Go through the data below and return each line where the string "proxy" appears.

## [Material for this task]
=== Section Start ===

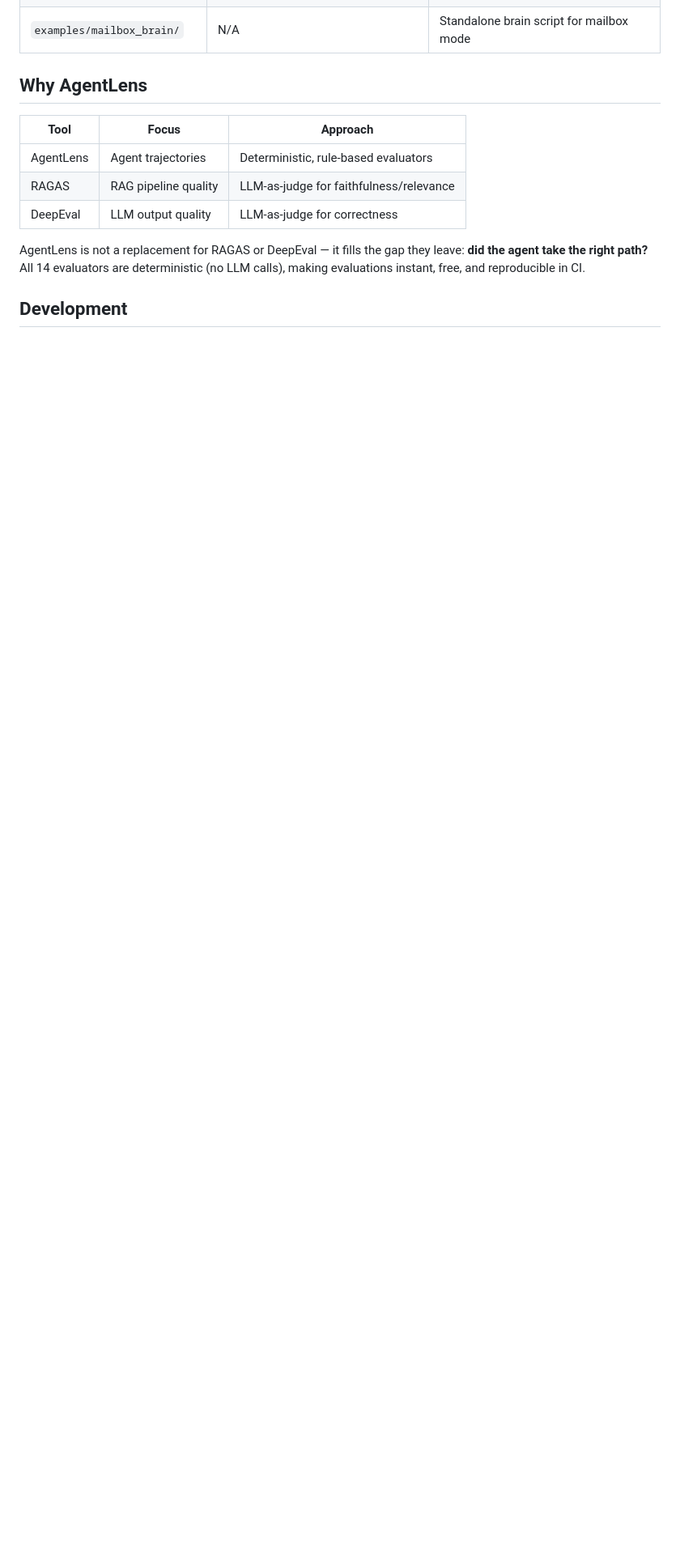
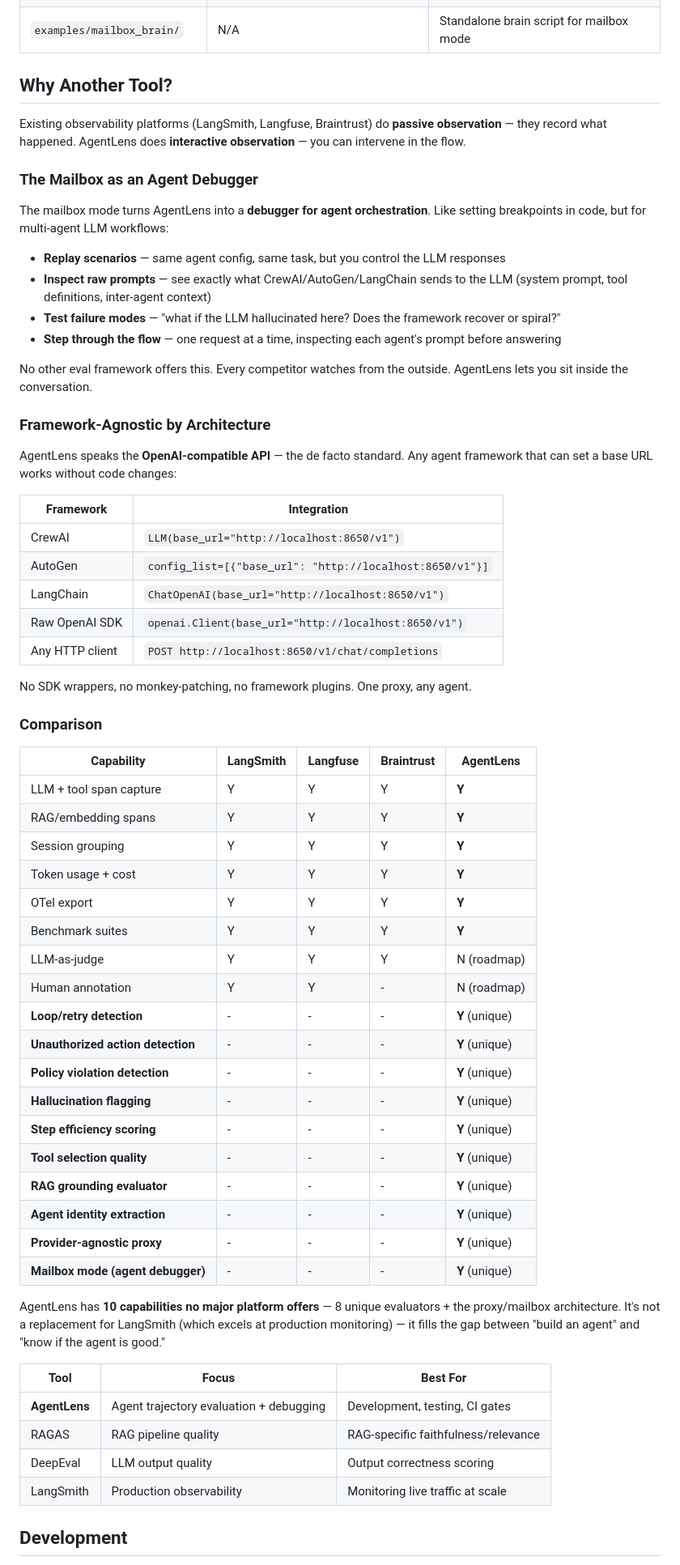
Before and after one commit to matt-grain/AgentLens, a Markdown page: README.md, the part around the change. Shown at 81% size. Drawn GitHub-style; blank space fills up the shorter version.

Commit message:
docs: add Why Another Tool section with comparison matrix
Positions AgentLens as an interactive agent debugger vs passive
observation (LangSmith/Langfuse). Highlights 10 unique capabilities,
framework-agnostic proxy architecture, and mailbox as agent debugger.

Co-Authored-By: Claude Opus 4.6 (1M context) <noreply@anthropic.com>

```diff
--- a/README.md
+++ b/README.md
@@ -229,15 +229,66 @@ See `examples/mailbox_brain/` for a standalone brain script and `examples/pharma
 | `examples/pharma_pipeline/` | 3 (ML Scientist, ML Engineer, Evaluator) | Multi-agent ML experiment evaluation |
 | `examples/mailbox_brain/` | N/A | Standalone brain script for mailbox mode |
 
-## Why AgentLens
+## Why Another Tool?
 
-| Tool | Focus | Approach |
+Existing observability platforms (LangSmith, Langfuse, Braintrust) do **passive observation** — they record what happened. AgentLens does **interactive observation** — you can intervene in the flow.
+
+### The Mailbox as an Agent Debugger
+
+The mailbox mode turns AgentLens into a **debugger for agent orchestration**. Like setting breakpoints in code, but for multi-agent LLM workflows:
+
+- **Replay scenarios** — same agent config, same task, but you control the LLM responses
+- **Inspect raw prompts** — see exactly what CrewAI/AutoGen/LangChain sends to the LLM (system prompt, tool definitions, inter-agent context)
+- **Test failure modes** — "what if the LLM hallucinated here? Does the framework recover or spiral?"
+- **Step through the flow** — one request at a time, inspecting each agent's prompt before answering
+
+No other eval framework offers this. Every competitor watches from the outside. AgentLens lets you sit inside the conversation.
+
+### Framework-Agnostic by Architecture
+
+AgentLens speaks the **OpenAI-compatible API** — the de facto standard. Any agent framework that can set a base URL works without code changes:
+
+| Framework | Integration |
+|-----------|------------|
+| CrewAI | `LLM(base_url="http://localhost:8650/v1")` |
+| AutoGen | `config_list=[{"base_url": "http://localhost:8650/v1"}]` |
+| LangChain | `ChatOpenAI(base_url="http://localhost:8650/v1")` |
+| Raw OpenAI SDK | `openai.Client(base_url="http://localhost:8650/v1")` |
+| Any HTTP client | `POST http://localhost:8650/v1/chat/completions` |
+
+No SDK wrappers, no monkey-patching, no framework plugins. One proxy, any agent.
+
+### Comparison
+
+| Capability | LangSmith | Langfuse | Braintrust | **AgentLens** |
+|---|---|---|---|---|
+| LLM + tool span capture | Y | Y | Y | **Y** |
+| RAG/embedding spans | Y | Y | Y | **Y** |
+| Session grouping | Y | Y | Y | **Y** |
+| Token usage + cost | Y | Y | Y | **Y** |
+| OTel export | Y | Y | Y | **Y** |
+| Benchmark suites | Y | Y | Y | **Y** |
+| LLM-as-judge | Y | Y | Y | N (roadmap) |
+| Human annotation | Y | Y | - | N (roadmap) |
+| **Loop/retry detection** | - | - | - | **Y** (unique) |
+| **Unauthorized action detection** | - | - | - | **Y** (unique) |
+| **Policy violation detection** | - | - | - | **Y** (unique) |
+| **Hallucination flagging** | - | - | - | **Y** (unique) |
+| **Step efficiency scoring** | - | - | - | **Y** (unique) |
+| **Tool selection quality** | - | - | - | **Y** (unique) |
+| **RAG grounding evaluator** | - | - | - | **Y** (unique) |
+| **Agent identity extraction** | - | - | - | **Y** (unique) |
+| **Provider-agnostic proxy** | - | - | - | **Y** (unique) |
+| **Mailbox mode (agent debugger)** | - | - | - | **Y** (unique) |
+
+AgentLens has **10 capabilities no major platform offers** — 8 unique evaluators + the proxy/mailbox architecture. It's not a replacement for LangSmith (which excels at production monitoring) — it fills the gap between "build an agent" and "know if the agent is good."
+
+| Tool | Focus | Best For |
 |------|-------|----------|
-| AgentLens | Agent trajectories | Deterministic, rule-based evaluators |
-| RAGAS | RAG pipeline quality | LLM-as-judge for faithfulness/relevance |
-| DeepEval | LLM output quality | LLM-as-judge for correctness |
-
-AgentLens is not a replacement for RAGAS or DeepEval — it fills the gap they leave: **did the agent take the right path?** All 14 evaluators are deterministic (no LLM calls), making evaluations instant, free, and reproducible in CI.
+| **AgentLens** | Agent trajectory evaluation + debugging | Development, testing, CI gates |
+| RAGAS | RAG pipeline quality | RAG-specific faithfulness/relevance |
+| DeepEval | LLM output quality | Output correctness scoring |
+| LangSmith | Production observability | Monitoring live traffic at scale |
 
 ## Development
 
```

=== Section End ===

## [Result of the exercise]
framework-agnostic proxy architecture, and mailbox as agent debugger.
+No SDK wrappers, no monkey-patching, no framework plugins. One proxy, any agent.
+| **Provider-agnostic proxy** | - | - | - | **Y** (unique) |
+AgentLens has **10 capabilities no major platform offers** — 8 unique evaluators + the proxy/mailbox architecture. It's not a replacement for LangSmith (which excels at production monitoring) — it fills the gap between "build an agent" and "know if the agent is good."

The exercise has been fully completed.